#### Exercise data:

_ _ _ _ _ _ _

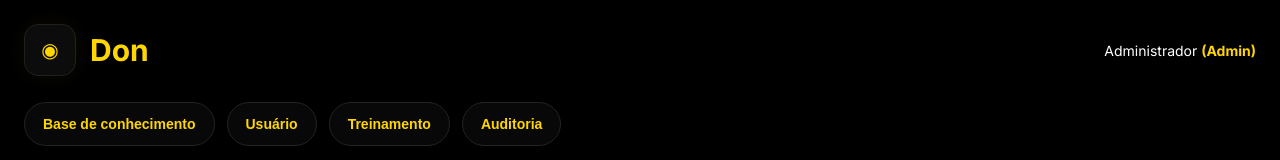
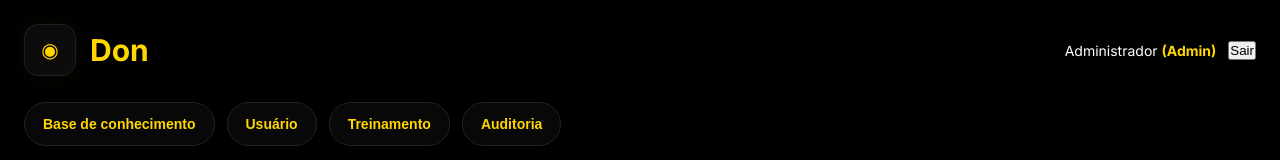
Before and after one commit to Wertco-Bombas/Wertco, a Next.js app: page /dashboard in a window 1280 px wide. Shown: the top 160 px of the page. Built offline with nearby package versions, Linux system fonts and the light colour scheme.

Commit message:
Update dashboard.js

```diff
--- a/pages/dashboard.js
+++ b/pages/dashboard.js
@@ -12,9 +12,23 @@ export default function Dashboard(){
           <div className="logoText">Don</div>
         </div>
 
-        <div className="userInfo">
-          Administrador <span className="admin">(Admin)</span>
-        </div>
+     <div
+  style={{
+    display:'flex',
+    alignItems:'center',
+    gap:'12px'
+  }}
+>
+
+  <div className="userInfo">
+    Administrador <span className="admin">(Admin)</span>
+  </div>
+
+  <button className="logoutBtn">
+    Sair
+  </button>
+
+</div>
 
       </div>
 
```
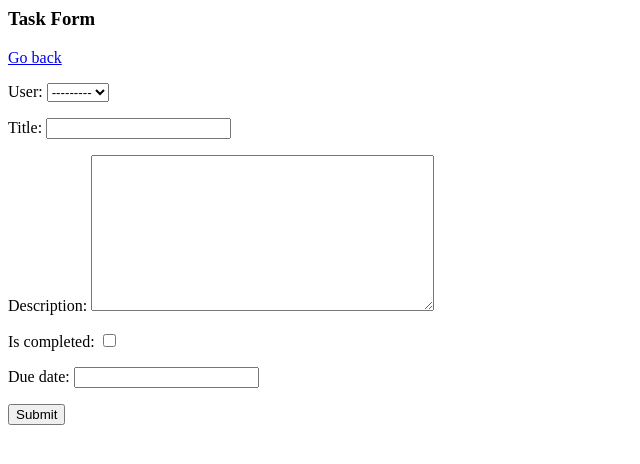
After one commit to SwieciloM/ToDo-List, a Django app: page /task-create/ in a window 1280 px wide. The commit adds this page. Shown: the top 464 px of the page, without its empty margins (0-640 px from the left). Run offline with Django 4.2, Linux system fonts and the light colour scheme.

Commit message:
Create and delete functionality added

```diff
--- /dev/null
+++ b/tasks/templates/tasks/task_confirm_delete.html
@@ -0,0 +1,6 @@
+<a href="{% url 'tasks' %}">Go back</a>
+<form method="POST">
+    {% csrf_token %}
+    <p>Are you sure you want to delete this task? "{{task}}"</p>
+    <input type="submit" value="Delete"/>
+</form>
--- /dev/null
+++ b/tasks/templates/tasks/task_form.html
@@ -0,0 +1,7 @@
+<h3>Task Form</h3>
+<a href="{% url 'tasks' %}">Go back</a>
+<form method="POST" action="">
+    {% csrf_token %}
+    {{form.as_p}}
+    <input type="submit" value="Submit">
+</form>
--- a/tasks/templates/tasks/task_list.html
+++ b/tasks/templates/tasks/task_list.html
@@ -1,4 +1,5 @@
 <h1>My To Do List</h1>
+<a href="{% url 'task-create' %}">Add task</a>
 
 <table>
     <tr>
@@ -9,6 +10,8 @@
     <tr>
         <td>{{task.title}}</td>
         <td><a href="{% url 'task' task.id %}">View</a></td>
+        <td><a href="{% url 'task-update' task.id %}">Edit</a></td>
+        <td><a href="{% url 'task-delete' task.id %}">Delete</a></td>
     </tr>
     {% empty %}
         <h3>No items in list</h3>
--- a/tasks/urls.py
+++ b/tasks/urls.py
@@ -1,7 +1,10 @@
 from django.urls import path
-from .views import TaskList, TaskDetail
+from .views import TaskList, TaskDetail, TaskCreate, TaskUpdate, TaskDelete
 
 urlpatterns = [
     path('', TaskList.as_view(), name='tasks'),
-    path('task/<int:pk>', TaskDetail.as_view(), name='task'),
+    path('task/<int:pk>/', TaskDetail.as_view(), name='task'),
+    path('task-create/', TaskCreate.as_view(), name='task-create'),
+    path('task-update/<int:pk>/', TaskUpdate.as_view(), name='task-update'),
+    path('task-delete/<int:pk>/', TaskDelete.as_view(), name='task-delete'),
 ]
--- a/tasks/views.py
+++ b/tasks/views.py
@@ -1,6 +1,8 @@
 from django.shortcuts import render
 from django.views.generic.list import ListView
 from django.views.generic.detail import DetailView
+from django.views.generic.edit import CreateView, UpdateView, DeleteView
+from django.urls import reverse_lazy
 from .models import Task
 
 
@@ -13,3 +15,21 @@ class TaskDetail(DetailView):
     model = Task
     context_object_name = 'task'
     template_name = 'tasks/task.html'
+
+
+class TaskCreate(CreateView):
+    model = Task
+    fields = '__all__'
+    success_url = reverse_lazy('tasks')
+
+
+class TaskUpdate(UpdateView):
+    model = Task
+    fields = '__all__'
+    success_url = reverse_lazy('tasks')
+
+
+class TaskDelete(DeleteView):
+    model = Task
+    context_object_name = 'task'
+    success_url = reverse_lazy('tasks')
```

_ _ _ _ _ _ _

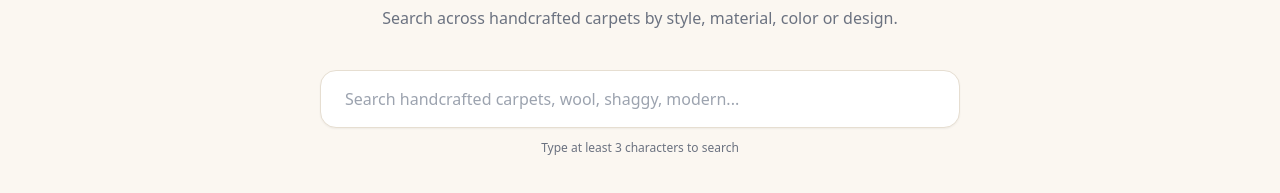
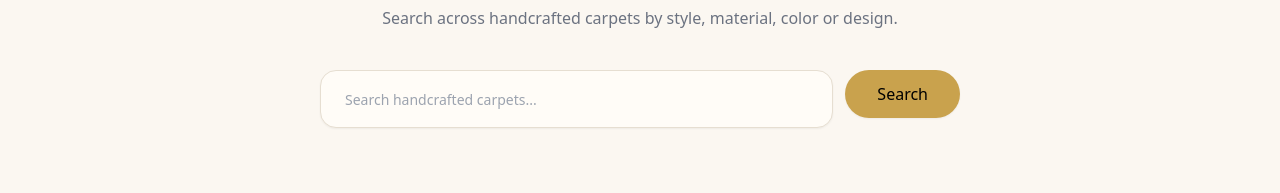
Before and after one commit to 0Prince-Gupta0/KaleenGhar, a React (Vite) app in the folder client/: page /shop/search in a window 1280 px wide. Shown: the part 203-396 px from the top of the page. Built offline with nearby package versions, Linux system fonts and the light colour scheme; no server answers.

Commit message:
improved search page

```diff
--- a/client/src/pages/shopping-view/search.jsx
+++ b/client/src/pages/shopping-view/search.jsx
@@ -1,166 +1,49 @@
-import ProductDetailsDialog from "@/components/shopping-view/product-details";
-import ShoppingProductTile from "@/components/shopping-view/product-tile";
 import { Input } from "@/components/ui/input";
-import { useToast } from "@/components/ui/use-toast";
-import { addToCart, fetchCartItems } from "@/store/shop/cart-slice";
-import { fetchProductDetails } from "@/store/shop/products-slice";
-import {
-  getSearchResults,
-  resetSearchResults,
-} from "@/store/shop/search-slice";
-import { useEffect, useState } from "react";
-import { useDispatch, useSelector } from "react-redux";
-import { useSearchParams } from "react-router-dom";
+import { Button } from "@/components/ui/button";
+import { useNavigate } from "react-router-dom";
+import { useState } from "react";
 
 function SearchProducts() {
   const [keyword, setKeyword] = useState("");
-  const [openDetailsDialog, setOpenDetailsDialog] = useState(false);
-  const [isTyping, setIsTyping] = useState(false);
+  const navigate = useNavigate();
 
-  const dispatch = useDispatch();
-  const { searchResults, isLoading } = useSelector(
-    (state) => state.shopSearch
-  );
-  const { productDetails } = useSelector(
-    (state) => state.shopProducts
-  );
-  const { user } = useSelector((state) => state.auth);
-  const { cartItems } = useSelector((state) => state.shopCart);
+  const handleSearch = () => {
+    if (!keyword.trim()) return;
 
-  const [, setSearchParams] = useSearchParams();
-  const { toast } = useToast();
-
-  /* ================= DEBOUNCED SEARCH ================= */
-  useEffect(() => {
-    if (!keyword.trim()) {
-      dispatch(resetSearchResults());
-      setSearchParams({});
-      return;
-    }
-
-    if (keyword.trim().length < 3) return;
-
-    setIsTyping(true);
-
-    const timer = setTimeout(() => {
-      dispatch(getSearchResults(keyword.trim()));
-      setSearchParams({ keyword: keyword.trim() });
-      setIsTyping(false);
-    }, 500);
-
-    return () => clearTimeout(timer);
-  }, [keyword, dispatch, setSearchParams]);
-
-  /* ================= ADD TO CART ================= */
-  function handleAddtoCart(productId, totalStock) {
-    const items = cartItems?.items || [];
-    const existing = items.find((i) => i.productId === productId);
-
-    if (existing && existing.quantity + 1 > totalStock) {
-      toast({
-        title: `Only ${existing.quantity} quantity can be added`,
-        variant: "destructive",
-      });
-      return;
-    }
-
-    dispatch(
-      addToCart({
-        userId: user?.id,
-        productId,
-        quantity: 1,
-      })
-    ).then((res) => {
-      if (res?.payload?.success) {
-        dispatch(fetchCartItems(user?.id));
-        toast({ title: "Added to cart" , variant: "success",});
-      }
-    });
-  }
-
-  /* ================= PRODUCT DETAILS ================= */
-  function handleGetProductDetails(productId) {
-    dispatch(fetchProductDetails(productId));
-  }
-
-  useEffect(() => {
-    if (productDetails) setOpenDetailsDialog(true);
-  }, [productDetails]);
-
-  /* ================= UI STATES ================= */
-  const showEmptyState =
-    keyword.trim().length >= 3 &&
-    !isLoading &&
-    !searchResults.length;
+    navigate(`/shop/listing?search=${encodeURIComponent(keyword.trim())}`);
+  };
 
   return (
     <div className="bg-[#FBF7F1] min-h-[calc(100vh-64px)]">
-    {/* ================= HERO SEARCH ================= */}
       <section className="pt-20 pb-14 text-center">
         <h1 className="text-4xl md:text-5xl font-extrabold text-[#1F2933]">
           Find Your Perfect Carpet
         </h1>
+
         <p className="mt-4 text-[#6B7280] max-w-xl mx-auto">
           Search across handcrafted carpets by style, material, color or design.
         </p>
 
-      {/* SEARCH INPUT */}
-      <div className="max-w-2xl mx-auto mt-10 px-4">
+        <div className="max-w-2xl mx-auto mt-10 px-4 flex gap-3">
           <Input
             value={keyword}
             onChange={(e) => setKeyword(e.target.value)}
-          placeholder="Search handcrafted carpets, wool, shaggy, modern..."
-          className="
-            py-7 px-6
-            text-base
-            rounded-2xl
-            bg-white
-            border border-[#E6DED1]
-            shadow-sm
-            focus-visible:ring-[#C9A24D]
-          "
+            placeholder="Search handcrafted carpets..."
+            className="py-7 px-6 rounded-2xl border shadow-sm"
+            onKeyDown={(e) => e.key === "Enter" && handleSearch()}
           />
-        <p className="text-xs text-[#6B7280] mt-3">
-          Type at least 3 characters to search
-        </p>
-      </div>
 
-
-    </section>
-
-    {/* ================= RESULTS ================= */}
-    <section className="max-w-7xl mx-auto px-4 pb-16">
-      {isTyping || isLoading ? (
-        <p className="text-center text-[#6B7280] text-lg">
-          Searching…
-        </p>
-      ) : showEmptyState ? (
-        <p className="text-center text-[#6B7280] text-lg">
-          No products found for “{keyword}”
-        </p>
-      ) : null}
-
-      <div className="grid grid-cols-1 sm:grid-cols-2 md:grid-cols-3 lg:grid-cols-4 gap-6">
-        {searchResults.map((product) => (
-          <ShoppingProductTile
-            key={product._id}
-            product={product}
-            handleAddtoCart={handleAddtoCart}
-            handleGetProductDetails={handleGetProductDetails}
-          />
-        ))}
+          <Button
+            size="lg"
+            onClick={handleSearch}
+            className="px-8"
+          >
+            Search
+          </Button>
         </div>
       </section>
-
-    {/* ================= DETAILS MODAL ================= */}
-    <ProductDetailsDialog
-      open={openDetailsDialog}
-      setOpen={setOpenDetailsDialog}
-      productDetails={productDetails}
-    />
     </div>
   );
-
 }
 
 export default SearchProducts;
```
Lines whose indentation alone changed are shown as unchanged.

_ _ _ _ _ _ _

#### What is being asked:
Look through the records for the string "trim". Copy every line that has it.

#### Task answer:
+    if (!keyword.trim()) return;
-    if (!keyword.trim()) {
-    if (keyword.trim().length < 3) return;
-      dispatch(getSearchResults(keyword.trim()));
-      setSearchParams({ keyword: keyword.trim() });
-    keyword.trim().length >= 3 &&
+    navigate(`/shop/listing?search=${encodeURIComponent(keyword.trim())}`);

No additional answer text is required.